Some of the most prominent questions when it comes to GDPR for RMCs will be over how to handle relationships with their many service providers. The daily interactions between you and your DSPs will often require private customer data to be shared, so that the necessary tasks can be carried out in a timely and accurate manner. Although some of your DSPs may not reside in EU nations, do you still hold them to the same standards as your partners which are required to be GDPR compliant by law? It is always wise to ensure the same standards of working and data protection across your entire network, although some may find it hard to remove established service providers from their group.
Another point to consider should be the software systems which are in use across your network. Modern software solutions aimed at the relocations industry offer substantial levels of process integration across companies, allowing for efficient task sharing, and the secure transmission of data. RMCs should actively look at what their partners are using, and seriously consider the benefits of encouraging all network members to choose a software package to work through. Even if you are not currently working on a project together, ensuring that secured software and workflows are the norm can provide significant benefits for future working, as well as protecting against potential GDPR non-compliance. Overall each RMC will need to make these decisions for themselves and look at the potential benefits and costs in each case.
How then can RMCs properly equip themselves for impending risks of GDPR non-compliance? The answer is to prepare thoroughly, and early. The benefit of getting ahead of the game in this regard cannot be overstated, and with not long to go until the legislation comes into full force, businesses should be looking for answers now. As mentioned earlier, finding a sound and secure technological service for your relocation project management needs can go a long way to achieving regulatory harmony.

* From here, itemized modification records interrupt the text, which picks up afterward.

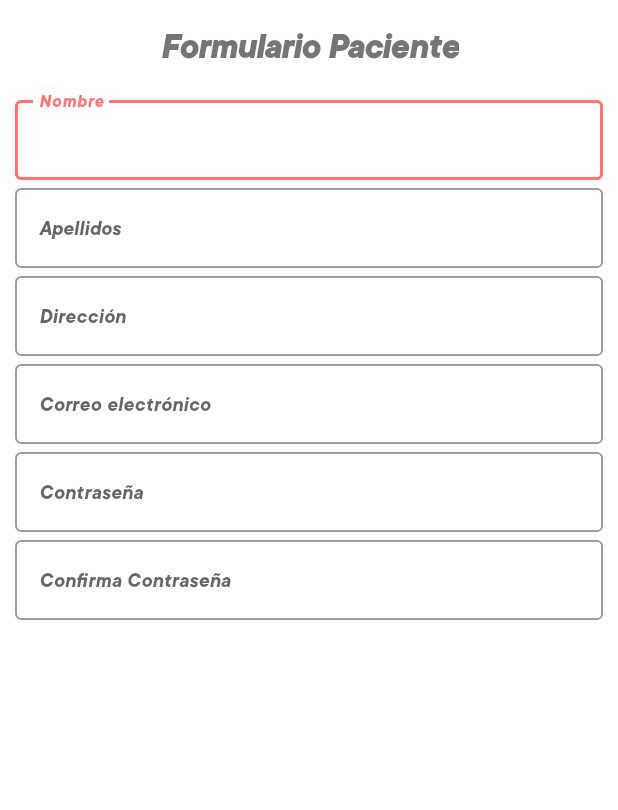
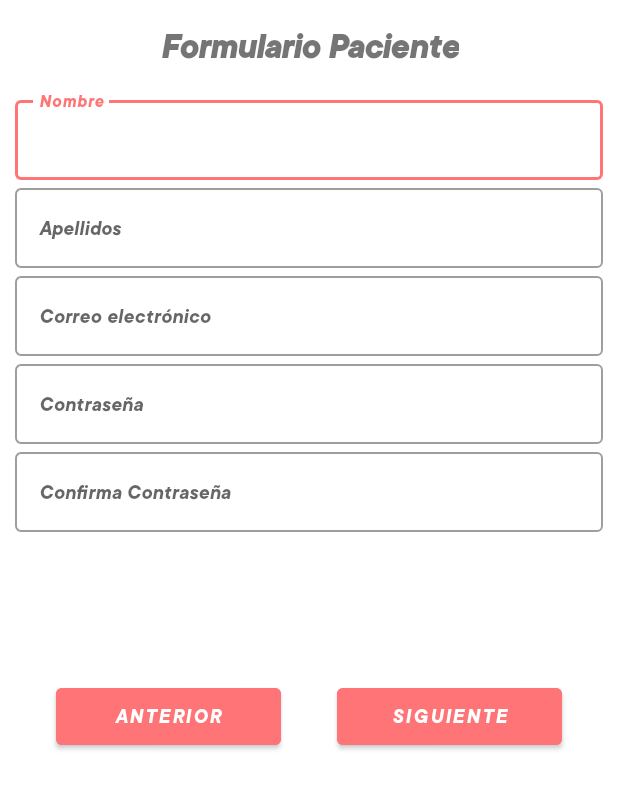
Before and after one commit to CarlosBotella/SafeDom, an Android app: the layout registrar.xml on its own in the app's theme, with its tools: preview values and no code run, on a phone screen of 412 x 824 dp, the part 334-1144 px from its top. Run offline under Robolectric (Android 15) with nearby library versions, the phone set to English and light mode, and no system bars.

Commit message:
botones añadidos NO FUNCIONALES

```diff
--- a/Android/app/src/main/res/layout/login.xml
+++ b/Android/app/src/main/res/layout/login.xml
@@ -157,7 +157,7 @@
         android:layout_marginTop="80dp"
         android:backgroundTint="#FF7476"
         android:fontFamily="@font/tt_commons_bold_italic"
-        android:onClick="registroCorreo"
+        android:onClick="registroCodigo"
         android:text="Registro"
         app:layout_constraintEnd_toStartOf="@+id/constraintLayout"
         app:layout_constraintHorizontal_bias="0.5"
--- a/Android/app/src/main/res/layout/registrar.xml
+++ b/Android/app/src/main/res/layout/registrar.xml
@@ -85,8 +85,8 @@
         app:layout_constraintTop_toBottomOf="@+id/imageView" />
 
     <com.google.android.material.textfield.TextInputLayout
+        android:id="@+id/til_nombre"
         style="@style/Widget.MaterialComponents.TextInputLayout.OutlinedBox"
-        android:id="@+id/til_nombre"
         android:layout_width="0dp"
         android:layout_height="wrap_content"
         android:layout_marginStart="10dp"
@@ -112,8 +112,8 @@
     </com.google.android.material.textfield.TextInputLayout>
 
     <com.google.android.material.textfield.TextInputLayout
+        android:id="@+id/til_apellidos"
         style="@style/Widget.MaterialComponents.TextInputLayout.OutlinedBox"
-        android:id="@+id/til_apellidos"
         android:layout_width="0dp"
         android:layout_height="wrap_content"
         android:layout_marginStart="10dp"
@@ -138,8 +138,8 @@
     </com.google.android.material.textfield.TextInputLayout>
 
     <com.google.android.material.textfield.TextInputLayout
+        android:id="@+id/til_CElec"
         style="@style/Widget.MaterialComponents.TextInputLayout.OutlinedBox"
-        android:id="@+id/til_direccion"
         android:layout_width="0dp"
         android:layout_height="wrap_content"
         android:layout_marginStart="10dp"
@@ -153,32 +153,6 @@
         app:layout_constraintTop_toBottomOf="@+id/til_apellidos">
 
         <com.google.android.material.textfield.TextInputEditText
-            android:id="@+id/direccion"
-            android:layout_width="match_parent"
-            android:layout_height="match_parent"
-            android:fontFamily="@font/tt_commons_bold_italic"
-            android:hint="Dirección"
-            android:imeOptions="actionNext"
-            android:inputType="textEmailAddress"
-            android:textSize="14dp" />
-    </com.google.android.material.textfield.TextInputLayout>
-
-    <com.google.android.material.textfield.TextInputLayout
-        style="@style/Widget.MaterialComponents.TextInputLayout.OutlinedBox"
-        android:id="@+id/til_CElec"
-        android:layout_width="0dp"
-        android:layout_height="wrap_content"
-        android:layout_marginStart="10dp"
-        android:layout_marginTop="0dp"
-        android:layout_marginEnd="10dp"
-        android:minHeight="?android:attr/actionBarSize"
-        android:transitionGroup="true"
-        app:layout_constraintEnd_toEndOf="parent"
-        app:layout_constraintLeft_toLeftOf="parent"
-        app:layout_constraintStart_toStartOf="parent"
-        app:layout_constraintTop_toBottomOf="@+id/til_direccion">
-
-        <com.google.android.material.textfield.TextInputEditText
             android:id="@+id/CElec"
             android:layout_width="match_parent"
             android:layout_height="match_parent"
@@ -190,8 +164,8 @@
     </com.google.android.material.textfield.TextInputLayout>
 
     <com.google.android.material.textfield.TextInputLayout
+        android:id="@+id/til_pass"
         style="@style/Widget.MaterialComponents.TextInputLayout.OutlinedBox"
-        android:id="@+id/til_pass"
         android:layout_width="0dp"
         android:layout_height="wrap_content"
         android:layout_marginStart="10dp"
@@ -216,8 +190,8 @@
     </com.google.android.material.textfield.TextInputLayout>
 
     <com.google.android.material.textfield.TextInputLayout
+        android:id="@+id/til_Reppass"
         style="@style/Widget.MaterialComponents.TextInputLayout.OutlinedBox"
-        android:id="@+id/til_Reppass"
         android:layout_width="0dp"
         android:layout_height="wrap_content"
         android:layout_marginStart="10dp"
@@ -241,7 +215,33 @@
             android:textSize="14dp" />
     </com.google.android.material.textfield.TextInputLayout>
 
+    <Button
+        android:id="@+id/siguiente_registro"
+        android:layout_width="150dp"
+        android:layout_height="50dp"
+        android:backgroundTint="#FF7476"
+        android:fontFamily="@font/tt_commons_bold_italic"
+        android:text="Siguiente"
+        app:layout_constraintBottom_toBottomOf="parent"
+        app:layout_constraintEnd_toEndOf="parent"
+        app:layout_constraintHorizontal_bias="0.5"
+        app:layout_constraintStart_toEndOf="@+id/anterior_registro"
+        app:layout_constraintTop_toBottomOf="@+id/til_Reppass" />
+
+    <Button
+        android:id="@+id/anterior_registro"
+        android:layout_width="150dp"
+        android:layout_height="50dp"
+        android:backgroundTint="#FF7476"
+        android:fontFamily="@font/tt_commons_bold_italic"
+        android:text="anterior"
+        app:layout_constraintBottom_toBottomOf="parent"
+        app:layout_constraintEnd_toStartOf="@+id/siguiente_registro"
+        app:layout_constraintHorizontal_bias="0.5"
+        app:layout_constraintStart_toStartOf="parent"
+        app:layout_constraintTop_toBottomOf="@+id/til_Reppass" />
+
 </androidx.constraintlayout.widget.ConstraintLayout>
 
-<!--TODO: Poner botones de siguiente y atrás-->
-<!--TODO: Hacer inputs más pequeños-->
+    <!--TODO: Poner botones de siguiente y atrás-->
+    <!--TODO: Hacer inputs más pequeños-->
```
Also changed, not shown: Android/app/src/main/java/com/example/safedom/CustomLoginActivity.java (+19 -0 lines), Android/app/src/main/res/layout/prueba.xml (+87 -163 lines).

One of the many benefits of these software solutions is that they are created with GDPR compliance in mind, and will have many of your data accountability needs built-in. They remove the need for having to actively keep track of spreadsheets and emails containing private customer information, by having inbuilt communication tools, designed for the industry. Relocation management software tools can also provide a standardised platform through which you can communicate with DSPs, intermediaries, clients and assignees, without ever having to worry about accidental data breaches. Using these tools in turn automatically creates a trail of data movement, ensuring that you are fully accountable in the case of an audit.
It is essential that everybody in the relocations sector prepare themselves for the incoming GDPR legislation, and RMCs are at the centre. If you were to take a chance with any part of your business, compliance with the new laws should not be it, as the penalties will be extreme for any company to cope with. Make your preparations now and show your clients and partners that you value the privacy of their data.